The graceful winding arms of the grand-design spiral galaxy M51 stretch across these images from the NASA/ESA/CSA James Webb Space Telescope. Unlike the menagerie of weird and wonderful spiral galaxies with ragged or disrupted spiral arms, grand-design spiral galaxies boast prominent, well-developed spiral arms like the ones showcased in this image. The image on the left was captured by Webb’s Near-InfraRed Camera (NIRCam), while the image on the right was taken by the Mid-InfraRed Instrument (MIRI).
By viewing these images side-by-side, the dramatic change in the appearance of the galaxy medium is apparent. While light from newly formed stars is responsible for most of the ionised gas emission surrounding stellar cradles (this is visible as red emission in the NIRCam image on the left), the light reprocessed by dust grains and molecules illuminate the cold gas of the galaxy showing a dramatic filamentary structure in the MIRI image to the right.
M51 — also known as NGC 5194 — lies about 27 million light-years away from Earth in the constellation Canes Venatici, and is trapped in a tumultuous relationship with its near neighbour, the dwarf galaxy NGC 5195. The interaction between these two galaxies has made these galactic neighbours one of the better-studied galaxy pairs in the night sky.
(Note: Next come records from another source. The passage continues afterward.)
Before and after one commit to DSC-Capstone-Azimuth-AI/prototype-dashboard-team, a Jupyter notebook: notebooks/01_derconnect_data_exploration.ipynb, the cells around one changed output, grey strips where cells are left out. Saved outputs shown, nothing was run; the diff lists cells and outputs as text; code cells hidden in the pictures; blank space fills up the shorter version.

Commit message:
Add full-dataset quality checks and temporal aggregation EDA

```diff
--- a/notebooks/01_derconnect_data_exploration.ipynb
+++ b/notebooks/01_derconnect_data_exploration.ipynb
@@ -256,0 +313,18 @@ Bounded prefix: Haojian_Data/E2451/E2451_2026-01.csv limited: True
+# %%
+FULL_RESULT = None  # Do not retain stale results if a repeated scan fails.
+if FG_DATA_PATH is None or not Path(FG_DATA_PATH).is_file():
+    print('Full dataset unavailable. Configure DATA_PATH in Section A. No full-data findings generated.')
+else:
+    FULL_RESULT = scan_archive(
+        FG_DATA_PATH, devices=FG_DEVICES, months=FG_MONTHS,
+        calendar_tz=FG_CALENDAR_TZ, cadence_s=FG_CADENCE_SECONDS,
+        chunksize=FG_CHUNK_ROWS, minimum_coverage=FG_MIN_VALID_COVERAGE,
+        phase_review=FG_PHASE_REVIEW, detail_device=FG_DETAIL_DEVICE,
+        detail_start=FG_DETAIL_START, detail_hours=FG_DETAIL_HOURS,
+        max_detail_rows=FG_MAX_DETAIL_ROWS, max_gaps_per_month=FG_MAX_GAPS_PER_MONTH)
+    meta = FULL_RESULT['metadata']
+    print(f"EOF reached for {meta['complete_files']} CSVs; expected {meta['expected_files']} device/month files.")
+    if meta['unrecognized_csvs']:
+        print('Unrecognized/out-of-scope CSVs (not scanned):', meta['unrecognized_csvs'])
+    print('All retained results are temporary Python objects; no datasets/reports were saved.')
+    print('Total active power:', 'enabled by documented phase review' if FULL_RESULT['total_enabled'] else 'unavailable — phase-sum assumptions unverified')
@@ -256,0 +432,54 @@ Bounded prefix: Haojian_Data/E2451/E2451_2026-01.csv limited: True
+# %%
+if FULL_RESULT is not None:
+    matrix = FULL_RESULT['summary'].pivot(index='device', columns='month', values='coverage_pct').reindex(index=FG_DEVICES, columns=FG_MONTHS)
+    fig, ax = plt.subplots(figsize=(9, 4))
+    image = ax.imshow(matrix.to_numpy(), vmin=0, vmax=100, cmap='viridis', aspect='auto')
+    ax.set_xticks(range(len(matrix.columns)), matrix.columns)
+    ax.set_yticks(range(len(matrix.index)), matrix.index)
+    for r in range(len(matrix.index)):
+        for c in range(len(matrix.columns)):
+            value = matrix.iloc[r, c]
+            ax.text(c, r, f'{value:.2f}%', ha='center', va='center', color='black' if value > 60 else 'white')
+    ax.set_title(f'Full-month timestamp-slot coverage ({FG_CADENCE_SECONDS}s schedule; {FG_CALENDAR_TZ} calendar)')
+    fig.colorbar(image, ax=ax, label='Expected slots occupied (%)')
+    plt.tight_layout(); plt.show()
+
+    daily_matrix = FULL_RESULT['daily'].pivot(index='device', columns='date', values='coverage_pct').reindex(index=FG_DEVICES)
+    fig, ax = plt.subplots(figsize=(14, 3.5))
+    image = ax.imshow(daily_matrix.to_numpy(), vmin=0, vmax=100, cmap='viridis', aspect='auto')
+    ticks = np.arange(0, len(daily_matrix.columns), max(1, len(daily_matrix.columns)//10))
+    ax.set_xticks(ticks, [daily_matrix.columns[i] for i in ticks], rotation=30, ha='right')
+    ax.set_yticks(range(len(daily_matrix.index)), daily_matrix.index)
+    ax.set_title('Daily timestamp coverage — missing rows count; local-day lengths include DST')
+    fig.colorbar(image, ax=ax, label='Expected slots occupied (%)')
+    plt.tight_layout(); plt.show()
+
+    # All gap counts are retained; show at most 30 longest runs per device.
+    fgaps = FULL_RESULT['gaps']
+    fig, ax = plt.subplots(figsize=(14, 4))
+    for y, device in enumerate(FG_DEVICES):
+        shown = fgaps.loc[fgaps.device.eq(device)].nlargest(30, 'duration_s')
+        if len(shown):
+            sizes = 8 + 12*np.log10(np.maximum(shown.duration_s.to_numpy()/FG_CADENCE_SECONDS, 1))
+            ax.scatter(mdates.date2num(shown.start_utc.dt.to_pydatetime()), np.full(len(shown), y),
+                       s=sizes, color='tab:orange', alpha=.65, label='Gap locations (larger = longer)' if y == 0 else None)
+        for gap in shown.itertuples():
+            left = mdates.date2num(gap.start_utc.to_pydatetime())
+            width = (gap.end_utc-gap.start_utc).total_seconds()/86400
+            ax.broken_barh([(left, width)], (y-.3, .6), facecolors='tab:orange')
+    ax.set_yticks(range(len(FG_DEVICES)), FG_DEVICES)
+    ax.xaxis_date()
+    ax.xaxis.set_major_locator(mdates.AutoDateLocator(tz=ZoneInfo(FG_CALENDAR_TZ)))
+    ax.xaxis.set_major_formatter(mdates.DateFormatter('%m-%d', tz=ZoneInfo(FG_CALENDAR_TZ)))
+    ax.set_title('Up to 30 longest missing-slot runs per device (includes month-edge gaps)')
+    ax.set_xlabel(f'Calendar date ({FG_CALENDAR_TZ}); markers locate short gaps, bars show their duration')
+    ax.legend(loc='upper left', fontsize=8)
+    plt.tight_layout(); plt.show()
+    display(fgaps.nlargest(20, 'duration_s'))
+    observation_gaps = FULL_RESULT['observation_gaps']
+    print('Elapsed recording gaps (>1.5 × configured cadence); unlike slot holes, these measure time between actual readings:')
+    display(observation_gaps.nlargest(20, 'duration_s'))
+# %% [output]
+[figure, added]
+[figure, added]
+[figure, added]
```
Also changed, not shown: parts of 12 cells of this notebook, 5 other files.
The gravitational influence of M51’s smaller companion is thought to be partially responsible for the stately nature of the galaxy’s prominent and distinct spiral arms. If you would like to learn more about this squabbling pair of galactic neighbours, you can explore earlier observations of M51 by the NASA/ESA Hubble Space Telescope here.
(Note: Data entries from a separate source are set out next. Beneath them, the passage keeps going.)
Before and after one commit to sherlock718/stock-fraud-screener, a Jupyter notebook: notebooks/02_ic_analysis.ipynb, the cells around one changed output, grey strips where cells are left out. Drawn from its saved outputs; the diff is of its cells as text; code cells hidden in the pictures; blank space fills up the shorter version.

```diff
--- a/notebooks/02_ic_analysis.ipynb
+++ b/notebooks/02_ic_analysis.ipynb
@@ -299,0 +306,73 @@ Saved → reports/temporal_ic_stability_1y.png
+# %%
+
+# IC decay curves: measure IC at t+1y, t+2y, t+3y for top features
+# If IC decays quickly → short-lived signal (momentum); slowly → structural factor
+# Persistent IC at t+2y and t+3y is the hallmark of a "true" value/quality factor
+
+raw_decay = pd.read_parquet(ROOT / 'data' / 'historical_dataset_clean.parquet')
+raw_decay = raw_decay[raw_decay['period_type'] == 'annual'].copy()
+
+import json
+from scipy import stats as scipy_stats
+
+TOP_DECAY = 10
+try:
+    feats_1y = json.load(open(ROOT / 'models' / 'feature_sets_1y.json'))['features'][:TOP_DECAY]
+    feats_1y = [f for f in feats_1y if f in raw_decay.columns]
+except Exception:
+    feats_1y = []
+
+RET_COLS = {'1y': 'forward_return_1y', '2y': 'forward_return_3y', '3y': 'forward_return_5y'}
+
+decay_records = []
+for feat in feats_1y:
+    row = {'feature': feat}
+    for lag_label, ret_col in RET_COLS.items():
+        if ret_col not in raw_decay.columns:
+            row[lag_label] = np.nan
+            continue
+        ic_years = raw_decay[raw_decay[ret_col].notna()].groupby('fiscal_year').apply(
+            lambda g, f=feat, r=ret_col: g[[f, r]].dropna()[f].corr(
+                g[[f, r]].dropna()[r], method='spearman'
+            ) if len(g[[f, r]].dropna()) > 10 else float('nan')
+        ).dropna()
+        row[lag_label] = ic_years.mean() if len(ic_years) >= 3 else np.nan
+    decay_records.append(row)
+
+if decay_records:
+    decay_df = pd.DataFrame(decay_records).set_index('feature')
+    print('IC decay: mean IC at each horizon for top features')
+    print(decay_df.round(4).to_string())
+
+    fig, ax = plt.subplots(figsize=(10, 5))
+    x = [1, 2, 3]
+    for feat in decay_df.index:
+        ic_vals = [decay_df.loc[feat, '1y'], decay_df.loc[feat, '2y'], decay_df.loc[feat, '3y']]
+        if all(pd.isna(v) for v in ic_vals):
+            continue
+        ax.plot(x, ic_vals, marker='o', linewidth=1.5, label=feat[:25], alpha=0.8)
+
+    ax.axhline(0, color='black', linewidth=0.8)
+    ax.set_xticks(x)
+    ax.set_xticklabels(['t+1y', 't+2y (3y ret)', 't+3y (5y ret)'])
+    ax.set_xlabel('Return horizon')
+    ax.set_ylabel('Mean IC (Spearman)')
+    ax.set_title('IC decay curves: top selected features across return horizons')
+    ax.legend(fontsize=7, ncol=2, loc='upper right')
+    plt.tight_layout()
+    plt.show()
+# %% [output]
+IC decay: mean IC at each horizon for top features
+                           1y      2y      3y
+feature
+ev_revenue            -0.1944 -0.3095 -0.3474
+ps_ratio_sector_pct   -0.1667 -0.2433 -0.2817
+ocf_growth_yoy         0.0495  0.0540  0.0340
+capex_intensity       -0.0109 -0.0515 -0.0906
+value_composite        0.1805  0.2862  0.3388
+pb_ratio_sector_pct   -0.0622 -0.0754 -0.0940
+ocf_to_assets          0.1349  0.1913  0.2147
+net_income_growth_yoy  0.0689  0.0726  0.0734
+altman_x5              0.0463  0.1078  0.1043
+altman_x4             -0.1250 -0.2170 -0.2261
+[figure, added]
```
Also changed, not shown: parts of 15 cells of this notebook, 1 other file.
These Webb observations of M51 are part of a series of observations collectively titled Feedback in Emerging extrAgalactic Star clusTers, or FEAST. The FEAST observations were designed to shed light on the interplay between stellar feedback and star formation in environments outside of our own galaxy, the Milky Way. Stellar feedback is the term used to describe the outpouring of energy from stars into the environments which form them, and is a crucial process in determining the rates at which stars form. Understanding stellar feedback is vital to building accurate universal models of star formation.
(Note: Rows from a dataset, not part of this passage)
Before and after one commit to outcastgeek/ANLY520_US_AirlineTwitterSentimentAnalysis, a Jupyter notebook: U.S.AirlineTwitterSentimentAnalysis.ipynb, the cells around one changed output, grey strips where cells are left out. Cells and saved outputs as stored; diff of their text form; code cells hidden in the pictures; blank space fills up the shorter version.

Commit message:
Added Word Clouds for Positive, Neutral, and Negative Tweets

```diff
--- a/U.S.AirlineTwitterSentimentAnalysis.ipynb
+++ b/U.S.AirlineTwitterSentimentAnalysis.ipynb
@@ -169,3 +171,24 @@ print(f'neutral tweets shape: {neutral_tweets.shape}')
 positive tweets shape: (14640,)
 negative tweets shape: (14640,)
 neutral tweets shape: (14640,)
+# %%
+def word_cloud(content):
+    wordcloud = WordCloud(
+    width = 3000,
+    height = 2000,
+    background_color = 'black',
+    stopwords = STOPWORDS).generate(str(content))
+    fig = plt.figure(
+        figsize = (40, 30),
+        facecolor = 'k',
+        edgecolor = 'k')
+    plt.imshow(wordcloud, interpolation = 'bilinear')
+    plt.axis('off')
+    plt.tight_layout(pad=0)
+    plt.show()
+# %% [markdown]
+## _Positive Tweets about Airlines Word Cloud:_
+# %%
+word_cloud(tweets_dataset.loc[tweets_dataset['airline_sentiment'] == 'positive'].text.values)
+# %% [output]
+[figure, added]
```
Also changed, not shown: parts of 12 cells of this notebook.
The aim of the FEAST observations is to discover and study stellar nurseries in galaxies beyond our own Milky Way. Before Webb became operative, other observatories such as the Atacama Large Millimetre Array in the Chilean desert and Hubble have given us a glimpse of star formation either at the onset (tracing the dense gas and dust clouds where stars will form) or after the stars have destroyed with their energy their natal gas and dust clouds. Webb is opening a new window into the early stages of star formation and stellar light, as well as the energy reprocessing of gas and dust. Scientists are seeing star clusters emerging from their natal cloud in galaxies beyond our local group for the first time. They will also be able to measure how long it takes for these stars to pollute with newly formed metals and to clean out the gas (these time scales are different from galaxy to galaxy). By studying these processes, we will better understand how the star formation cycle and metal enrichment are regulated within galaxies as well as what are the time scales for planets and brown dwarfs to form. Once dust and gas is removed from the newly formed stars, there is no material left to form planets.
Note: The black region visible around the MIRI image (right) is due to the rotation and cropping of the image to align with the NIRCam image for the slider tool. The full MIRI image can be viewed here.
ESA/Webb, NASA & CSA, A. Adamo (Stockholm University) and the FEAST JWST team